Clinton retiming signals along Seivers Boulevard
It soon could be a bit quicker to drive through Clinton on Charles G. Seivers Boulevard.
No, the speed limit isn’t increasing. But the time vehicles must spend waiting for traffic lights should be decreasing.
Thanks to a $150,000 Congestion Mitigation and Air Quality Improvement grant the city of Clinton received last year from the Tennessee Department of Transportation, the traffic signals along Seivers Boulevard from Interstate 75 to the western city limits will be retimed and sequenced to improve traffic flow.
“We’re trying to get the flow where when you get off the interstate and head toward Oak Ridge, you will be able to move through the traffic lights without much delay,” City Manager Roger Houck said.
The goal – and the reason for this specific grant – is to cut down on traffic idling at red lights, which is expected to reduce tailpipe emissions and help clean up the air.
In the same vein, many new vehicles now come with a feature that automatically shuts off the engine when the car stops in traffic, then automatically restarts the engine when the driver lifts his foot off the brake pedal.
Although the city received the grant last summer, the contractor for the project waited until school was back in session to conduct a traffic-flow study to develop a plan for resetting the timing of the lights, Houck said.

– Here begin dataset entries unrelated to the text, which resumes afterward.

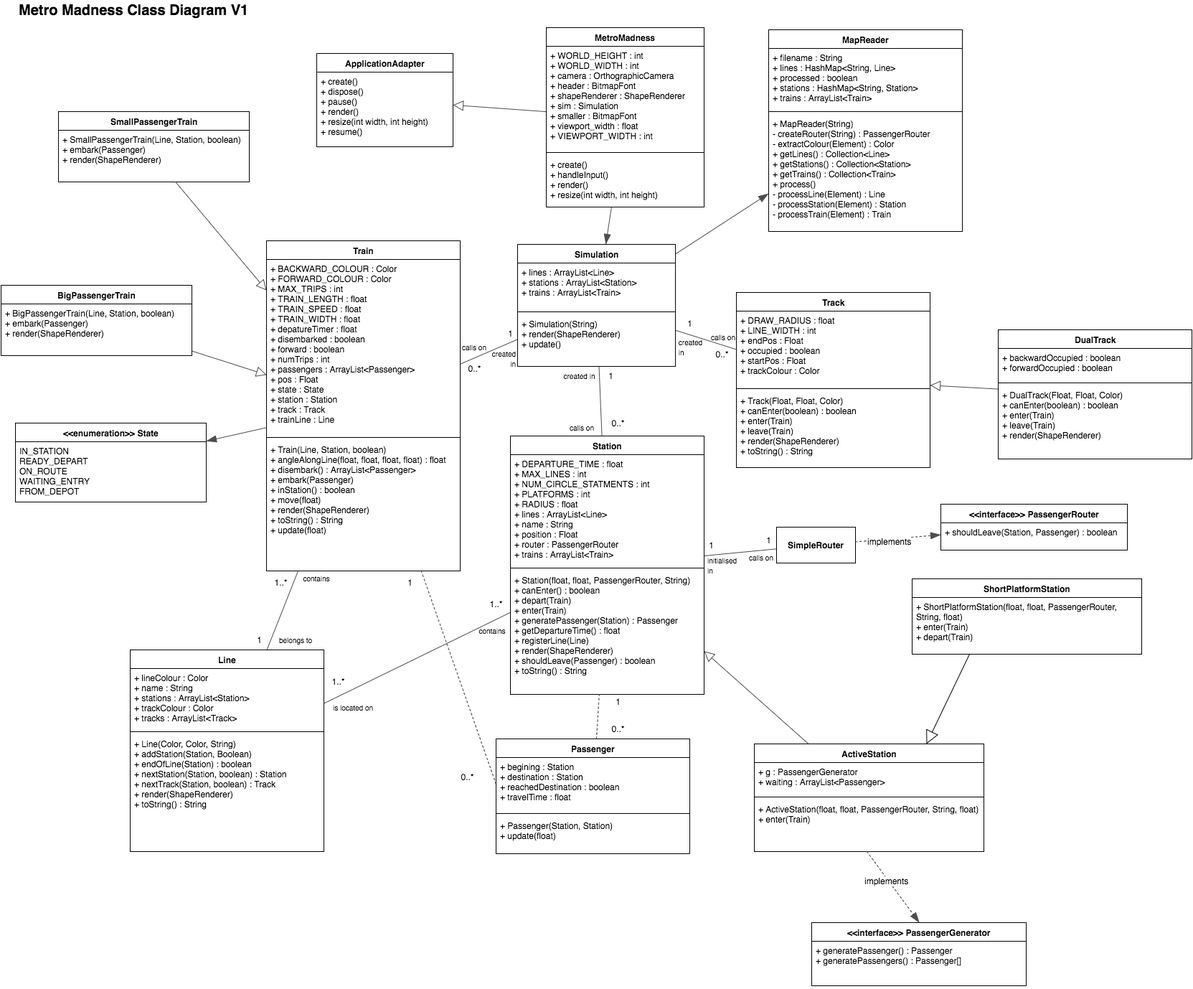
Above: diagrams/Metro Madness Class Diagram.png in DanMoriarty/SWEN30006-ProjectB (draw.io), before the change. Source tidied: cells renumbered, new cells last; positions are measured from the earlier drawing's top-left corner, leaving out a move shared by most shapes.
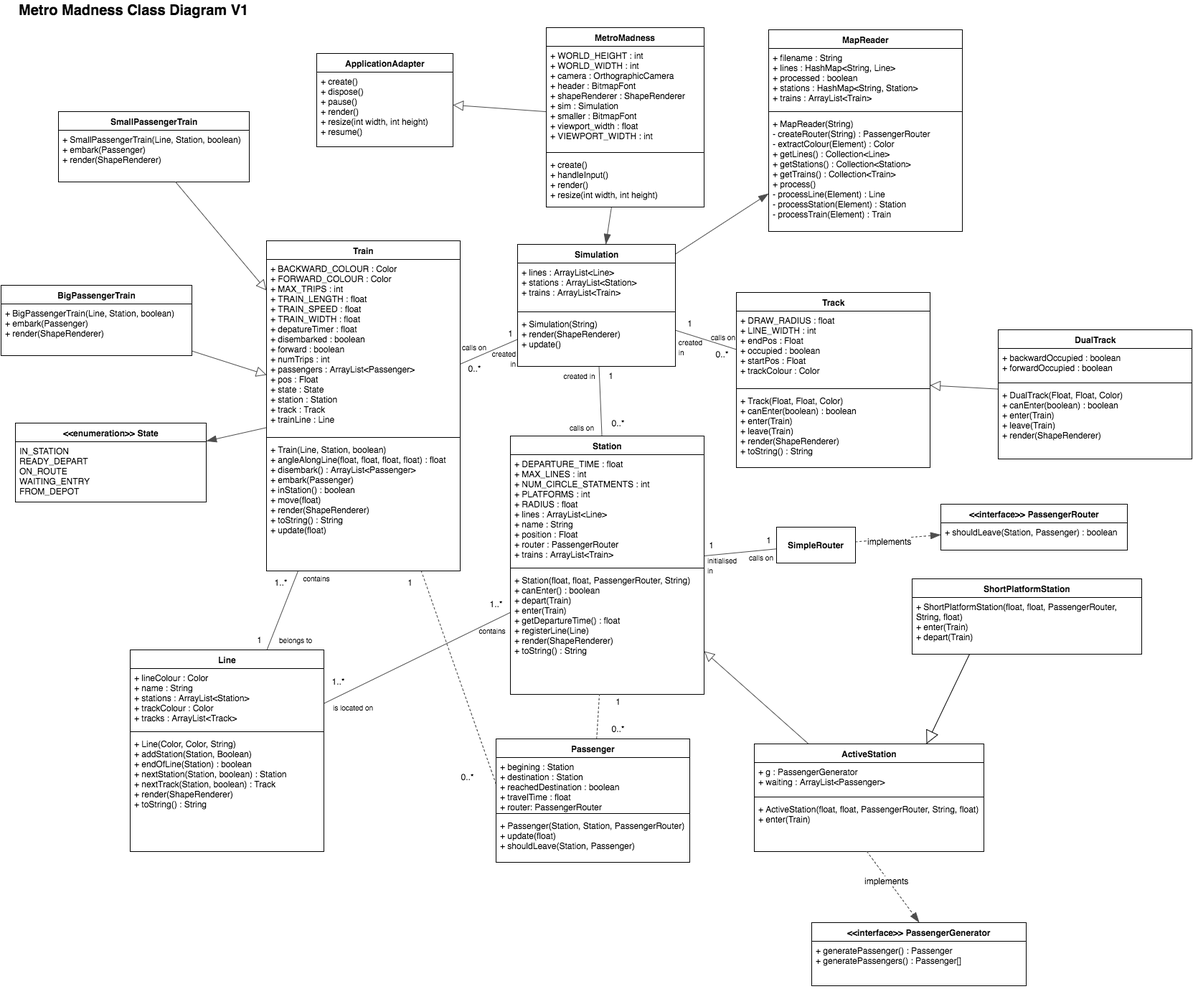
Above is the later version.

Commit message:
updated class diagrams based on daewin's changes

Change to the diagram source:
```diff
@@ -68,7 +68,7 @@
     <mxCell id="23" style="line;html=1;strokeWidth=1;fillColor=none;align=left;verticalAlign=middle;spacingTop=-1;spacingLeft=3;spacingRight=3;labelPosition=right;" parent="21" vertex="1">
       <mxGeometry y="180" width="270" height="8" as="geometry" />
     </mxCell>
-    <mxCell id="24" value="&lt;div&gt;+ Station(float, float, PassengerRouter, String)&lt;/div&gt;&lt;div&gt;+ canEnter() : boolean&lt;/div&gt;&lt;div&gt;+ depart(Train)&lt;/div&gt;&lt;div&gt;+ enter(Train)&lt;/div&gt;&lt;div&gt;+ generatePassenger(Station) : Passenger&lt;/div&gt;&lt;div&gt;+ getDepartureTime() : float&lt;/div&gt;&lt;div&gt;+ registerLine(Line)&lt;/div&gt;&lt;div&gt;+ render(ShapeRenderer)&lt;/div&gt;&lt;div&gt;+ shouldLeave(Passenger) : boolean&lt;/div&gt;&lt;div&gt;+ toString() : String&lt;/div&gt;" style="text;html=1;strokeColor=none;fillColor=none;align=left;verticalAlign=top;spacingLeft=4;spacingRight=4;whiteSpace=wrap;overflow=hidden;" parent="21" vertex="1">
+    <mxCell id="24" value="&lt;div&gt;+ Station(float, float, PassengerRouter, String)&lt;/div&gt;&lt;div&gt;+ canEnter() : boolean&lt;/div&gt;&lt;div&gt;+ depart(Train)&lt;/div&gt;&lt;div&gt;+ enter(Train)&lt;/div&gt;&lt;div&gt;+ getDepartureTime() : float&lt;/div&gt;&lt;div&gt;+ registerLine(Line)&lt;/div&gt;&lt;div&gt;+ render(ShapeRenderer)&lt;/div&gt;&lt;div&gt;+ toString() : String&lt;/div&gt;" style="text;html=1;strokeColor=none;fillColor=none;align=left;verticalAlign=top;spacingLeft=4;spacingRight=4;whiteSpace=wrap;overflow=hidden;" parent="21" vertex="1">
       <mxGeometry y="188" width="270" height="172" as="geometry" />
     </mxCell>
     <mxCell id="25" style="edgeStyle=none;curved=1;html=1;startArrow=none;startFill=0;startSize=12;endArrow=block;endFill=0;endSize=12;jettySize=auto;strokeColor=#4D4D4D;" parent="1" edge="1" source="26" target="21">
@@ -152,16 +152,16 @@
       <mxGeometry relative="1" as="geometry" />
     </mxCell>
     <mxCell id="51" value="Passenger" style="swimlane;html=1;fontStyle=1;align=center;verticalAlign=top;horizontal=1;startSize=26;swimlaneFillColor=#ffffff;" parent="1" vertex="1">
-      <mxGeometry x="690" y="1028" width="270" height="160" as="geometry" />
+      <mxGeometry x="690" y="1028" width="270" height="172" as="geometry" />
     </mxCell>
-    <mxCell id="52" value="&lt;div&gt;+ begining : Station&lt;/div&gt;&lt;div&gt;+ destination : Station&lt;/div&gt;&lt;div&gt;+ reachedDestination : boolean&lt;/div&gt;&lt;div&gt;+ travelTime : float&lt;/div&gt;" style="text;html=1;strokeColor=none;fillColor=none;align=left;verticalAlign=top;spacingLeft=4;spacingRight=4;whiteSpace=wrap;overflow=hidden;points=[[0,0.5],[1,0.5]];portConstraint=eastwest;" parent="51" vertex="1">
+    <mxCell id="52" value="&lt;div&gt;+ begining : Station&lt;/div&gt;&lt;div&gt;+ destination : Station&lt;/div&gt;&lt;div&gt;+ reachedDestination : boolean&lt;/div&gt;&lt;div&gt;+ travelTime : float&lt;/div&gt;&lt;div&gt;+ router: PassengerRouter&lt;/div&gt;" style="text;html=1;strokeColor=none;fillColor=none;align=left;verticalAlign=top;spacingLeft=4;spacingRight=4;whiteSpace=wrap;overflow=hidden;points=[[0,0.5],[1,0.5]];portConstraint=eastwest;" parent="51" vertex="1">
       <mxGeometry y="26" width="270" height="74" as="geometry" />
     </mxCell>
     <mxCell id="53" style="line;html=1;strokeWidth=1;fillColor=none;align=left;verticalAlign=middle;spacingTop=-1;spacingLeft=3;spacingRight=3;labelPosition=right;" parent="51" vertex="1">
       <mxGeometry y="100" width="270" height="8" as="geometry" />
     </mxCell>
-    <mxCell id="54" value="&lt;div&gt;+ Passenger(Station, Station)&lt;/div&gt;&lt;div&gt;+ update(float)&lt;/div&gt;" style="text;html=1;strokeColor=none;fillColor=none;align=left;verticalAlign=top;spacingLeft=4;spacingRight=4;whiteSpace=wrap;overflow=hidden;" parent="51" vertex="1">
-      <mxGeometry y="108" width="270" height="42" as="geometry" />
+    <mxCell id="54" value="&lt;div&gt;+ Passenger(Station, Station, PassengerRouter)&lt;/div&gt;&lt;div&gt;+ update(float)&lt;/div&gt;&lt;div&gt;+ shouldLeave(Station, Passenger)&lt;/div&gt;&lt;div&gt;&lt;br&gt;&lt;/div&gt;" style="text;html=1;strokeColor=none;fillColor=none;align=left;verticalAlign=top;spacingLeft=4;spacingRight=4;whiteSpace=wrap;overflow=hidden;" parent="51" vertex="1">
+      <mxGeometry y="108" width="270" height="62" as="geometry" />
     </mxCell>
     <mxCell id="55" value="MapReader" style="swimlane;html=1;fontStyle=1;align=center;verticalAlign=top;horizontal=1;startSize=26;swimlaneFillColor=#ffffff;" parent="1" vertex="1">
       <mxGeometry x="1070" y="40" width="270" height="281" as="geometry" />
```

The heaviest traffic occurs when schools are in session.
Armed with data from the study, Cannon & Cannon Engineering of Knoxville will be retiming the lights this week, then monitoring the new traffic flow for two to three weeks so any further necessary changes can be made to “get them right,” Houck said.
The work on the lights will begin at Interstate 75 and continue west through town. The engineers will make the changes in the control boxes mounted on poles at the sides of the road, and will not have to do anything to the overhead lights, Houck said. That means there won’t be any traffic impediments as the work progresses.
“The motoring public may notice some differences [in timing] at some locations, especially with the protected-turn sequencing,” according to a city notice about the project.
The goal is to have motorists encounter mostly green lights as they drive through town on Seivers, although the protected-left-turn lights can put some delays into the process.
Oak Ridge used to have a similar setup, in which vehicles driving exactly at the speed limit – which at that time was 40 mph – could catch a green light coming into town on Oak Ridge Turnpike and continue hitting green lights all the way through town, without ever having to stop at a red light.
Houck said Clinton’s goal is to get to that same situation as closely as possible. Right now, traffic moving completely through town on Seivers often must stop multiple times at red lights, some of which are rather long.
According to the traffic survey, “On an average weekday on the [Seivers] boulevard, about 32,000 vehicles a day pass the intersection at Hillvale Road, near Walmart,” Houck said. “At Longmire [near Big Lots], about 27,000 vehicles pass, and at Broad Street [downtown], about 24,000 vehicles. That’s quite a few cars.
“Hopefully, this will make it flow better,” he said.